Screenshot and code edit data

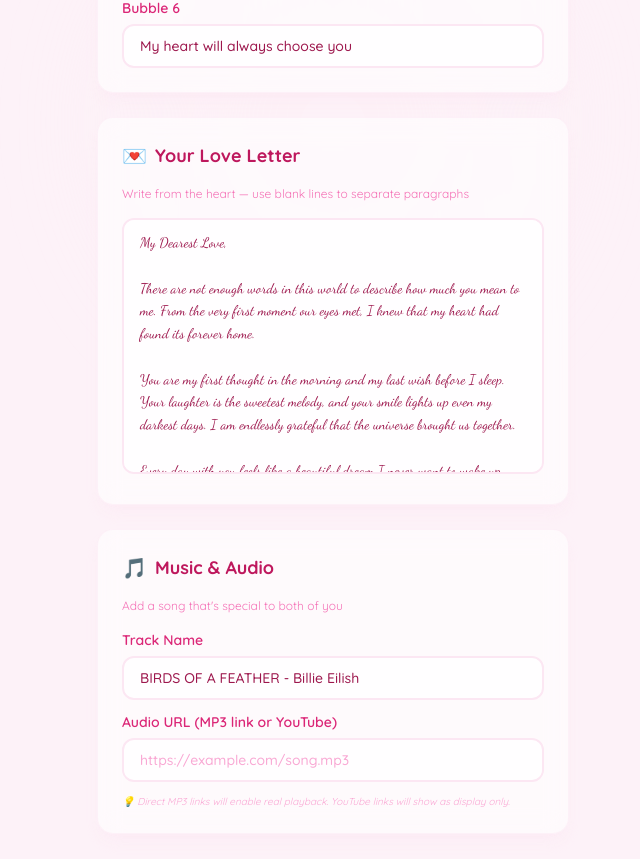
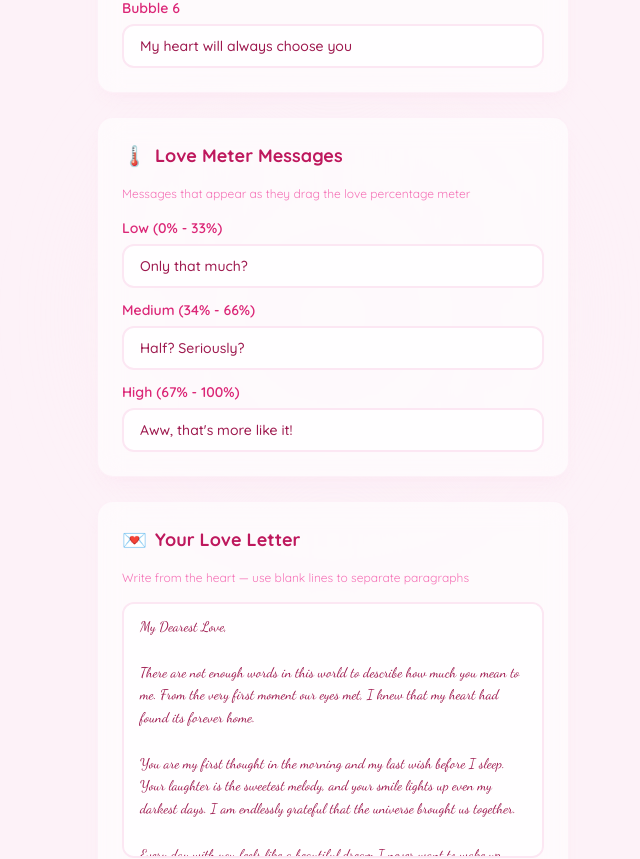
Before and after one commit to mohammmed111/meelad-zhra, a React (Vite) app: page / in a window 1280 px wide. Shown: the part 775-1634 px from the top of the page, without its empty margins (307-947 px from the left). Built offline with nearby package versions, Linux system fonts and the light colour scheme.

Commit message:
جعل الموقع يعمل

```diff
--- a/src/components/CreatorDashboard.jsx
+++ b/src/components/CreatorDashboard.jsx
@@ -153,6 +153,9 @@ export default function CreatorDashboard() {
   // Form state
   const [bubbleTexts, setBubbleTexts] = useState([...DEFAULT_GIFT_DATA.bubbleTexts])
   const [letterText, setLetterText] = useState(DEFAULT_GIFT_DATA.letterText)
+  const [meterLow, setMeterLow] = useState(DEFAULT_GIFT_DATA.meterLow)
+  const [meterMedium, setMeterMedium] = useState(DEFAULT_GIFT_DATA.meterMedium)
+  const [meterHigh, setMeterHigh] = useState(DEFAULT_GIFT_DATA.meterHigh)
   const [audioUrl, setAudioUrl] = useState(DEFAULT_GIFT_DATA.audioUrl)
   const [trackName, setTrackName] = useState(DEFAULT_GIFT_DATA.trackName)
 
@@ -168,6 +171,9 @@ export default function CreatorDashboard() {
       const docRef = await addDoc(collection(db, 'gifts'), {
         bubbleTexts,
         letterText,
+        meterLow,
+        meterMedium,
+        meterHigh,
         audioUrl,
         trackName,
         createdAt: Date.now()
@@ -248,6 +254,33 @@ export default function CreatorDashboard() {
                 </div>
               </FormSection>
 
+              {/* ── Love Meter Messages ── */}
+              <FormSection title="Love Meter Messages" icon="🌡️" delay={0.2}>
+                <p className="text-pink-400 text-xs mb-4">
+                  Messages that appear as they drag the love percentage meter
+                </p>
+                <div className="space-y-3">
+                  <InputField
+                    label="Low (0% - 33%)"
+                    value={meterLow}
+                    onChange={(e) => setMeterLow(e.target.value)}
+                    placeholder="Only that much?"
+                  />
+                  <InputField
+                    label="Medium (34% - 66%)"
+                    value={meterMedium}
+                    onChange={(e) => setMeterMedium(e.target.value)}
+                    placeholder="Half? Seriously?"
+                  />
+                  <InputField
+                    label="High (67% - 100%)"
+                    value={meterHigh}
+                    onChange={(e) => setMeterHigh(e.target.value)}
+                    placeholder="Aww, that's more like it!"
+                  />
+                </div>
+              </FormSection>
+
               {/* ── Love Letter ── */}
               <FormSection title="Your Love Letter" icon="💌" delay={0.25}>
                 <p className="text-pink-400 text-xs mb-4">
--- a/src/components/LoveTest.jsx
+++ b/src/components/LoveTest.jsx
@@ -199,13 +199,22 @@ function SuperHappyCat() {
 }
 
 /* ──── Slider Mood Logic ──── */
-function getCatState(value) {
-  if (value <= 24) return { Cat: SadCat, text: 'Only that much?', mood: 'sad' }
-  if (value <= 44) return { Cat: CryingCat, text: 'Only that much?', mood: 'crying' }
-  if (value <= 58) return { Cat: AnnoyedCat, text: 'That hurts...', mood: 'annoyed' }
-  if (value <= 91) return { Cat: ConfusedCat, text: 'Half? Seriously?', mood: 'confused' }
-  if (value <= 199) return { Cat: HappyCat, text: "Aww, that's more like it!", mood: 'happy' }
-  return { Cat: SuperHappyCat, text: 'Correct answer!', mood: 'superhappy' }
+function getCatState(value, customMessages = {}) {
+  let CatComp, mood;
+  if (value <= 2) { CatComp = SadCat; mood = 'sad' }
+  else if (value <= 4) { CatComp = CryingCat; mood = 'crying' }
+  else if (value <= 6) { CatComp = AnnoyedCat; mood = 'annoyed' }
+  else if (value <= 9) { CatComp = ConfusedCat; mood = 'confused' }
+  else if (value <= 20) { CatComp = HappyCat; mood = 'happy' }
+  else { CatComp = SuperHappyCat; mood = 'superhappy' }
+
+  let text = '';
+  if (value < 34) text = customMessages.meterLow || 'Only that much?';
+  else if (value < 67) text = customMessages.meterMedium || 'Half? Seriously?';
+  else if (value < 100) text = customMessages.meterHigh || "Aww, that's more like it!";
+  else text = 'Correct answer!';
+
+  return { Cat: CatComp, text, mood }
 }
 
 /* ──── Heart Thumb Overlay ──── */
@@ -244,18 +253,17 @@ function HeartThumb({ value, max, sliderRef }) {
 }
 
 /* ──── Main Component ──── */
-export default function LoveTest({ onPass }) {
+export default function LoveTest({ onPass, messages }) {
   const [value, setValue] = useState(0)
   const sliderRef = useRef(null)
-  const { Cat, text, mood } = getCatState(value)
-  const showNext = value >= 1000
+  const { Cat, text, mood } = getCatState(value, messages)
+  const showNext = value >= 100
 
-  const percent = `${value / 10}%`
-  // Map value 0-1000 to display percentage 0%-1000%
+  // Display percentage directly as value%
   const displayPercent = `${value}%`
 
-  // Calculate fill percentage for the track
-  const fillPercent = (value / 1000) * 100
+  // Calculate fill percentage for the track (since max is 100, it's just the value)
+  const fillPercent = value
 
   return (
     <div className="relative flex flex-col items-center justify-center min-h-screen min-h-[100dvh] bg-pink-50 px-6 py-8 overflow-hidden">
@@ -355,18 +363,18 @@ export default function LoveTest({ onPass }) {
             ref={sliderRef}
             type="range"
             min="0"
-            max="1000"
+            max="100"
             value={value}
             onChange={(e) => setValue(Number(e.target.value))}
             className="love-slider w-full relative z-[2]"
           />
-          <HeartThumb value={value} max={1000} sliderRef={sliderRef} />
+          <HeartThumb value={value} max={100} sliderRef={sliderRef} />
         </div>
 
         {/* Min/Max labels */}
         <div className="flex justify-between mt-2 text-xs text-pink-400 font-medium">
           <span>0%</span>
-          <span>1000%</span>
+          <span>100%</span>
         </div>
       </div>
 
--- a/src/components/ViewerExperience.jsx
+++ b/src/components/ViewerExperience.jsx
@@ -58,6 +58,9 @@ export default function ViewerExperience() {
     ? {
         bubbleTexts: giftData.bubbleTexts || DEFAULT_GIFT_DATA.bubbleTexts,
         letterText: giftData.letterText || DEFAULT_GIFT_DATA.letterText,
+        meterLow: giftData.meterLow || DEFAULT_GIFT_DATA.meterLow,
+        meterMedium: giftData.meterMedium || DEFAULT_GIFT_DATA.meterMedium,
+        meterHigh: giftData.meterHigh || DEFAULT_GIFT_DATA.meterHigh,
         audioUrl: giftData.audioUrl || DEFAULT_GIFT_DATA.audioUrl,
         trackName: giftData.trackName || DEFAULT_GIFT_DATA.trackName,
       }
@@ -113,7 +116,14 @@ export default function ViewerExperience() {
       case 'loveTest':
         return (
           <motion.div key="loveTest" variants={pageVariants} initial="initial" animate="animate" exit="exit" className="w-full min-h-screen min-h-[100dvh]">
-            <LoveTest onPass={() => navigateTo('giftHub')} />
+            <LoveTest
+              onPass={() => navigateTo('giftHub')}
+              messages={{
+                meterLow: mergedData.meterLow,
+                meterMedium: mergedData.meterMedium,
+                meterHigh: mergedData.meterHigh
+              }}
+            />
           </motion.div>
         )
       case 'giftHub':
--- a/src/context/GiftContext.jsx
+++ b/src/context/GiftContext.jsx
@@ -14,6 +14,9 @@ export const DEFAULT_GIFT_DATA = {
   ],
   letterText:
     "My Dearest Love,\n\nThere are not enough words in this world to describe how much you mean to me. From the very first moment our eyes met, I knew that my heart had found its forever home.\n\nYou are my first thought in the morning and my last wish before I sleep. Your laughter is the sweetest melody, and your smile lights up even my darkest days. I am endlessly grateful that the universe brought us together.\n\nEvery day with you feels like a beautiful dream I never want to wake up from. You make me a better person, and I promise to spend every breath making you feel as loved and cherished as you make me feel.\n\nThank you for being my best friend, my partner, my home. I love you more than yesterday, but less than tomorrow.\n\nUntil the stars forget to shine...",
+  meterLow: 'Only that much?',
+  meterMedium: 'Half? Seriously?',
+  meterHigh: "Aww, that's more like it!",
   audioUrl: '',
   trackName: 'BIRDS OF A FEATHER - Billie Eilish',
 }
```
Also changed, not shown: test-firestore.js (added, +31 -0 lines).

Activity – All the lines that hold the word "setMeterMedium" must appear in the answer, copied from the records.

Finished exercise –
+  const [meterMedium, setMeterMedium] = useState(DEFAULT_GIFT_DATA.meterMedium)
+                    onChange={(e) => setMeterMedium(e.target.value)}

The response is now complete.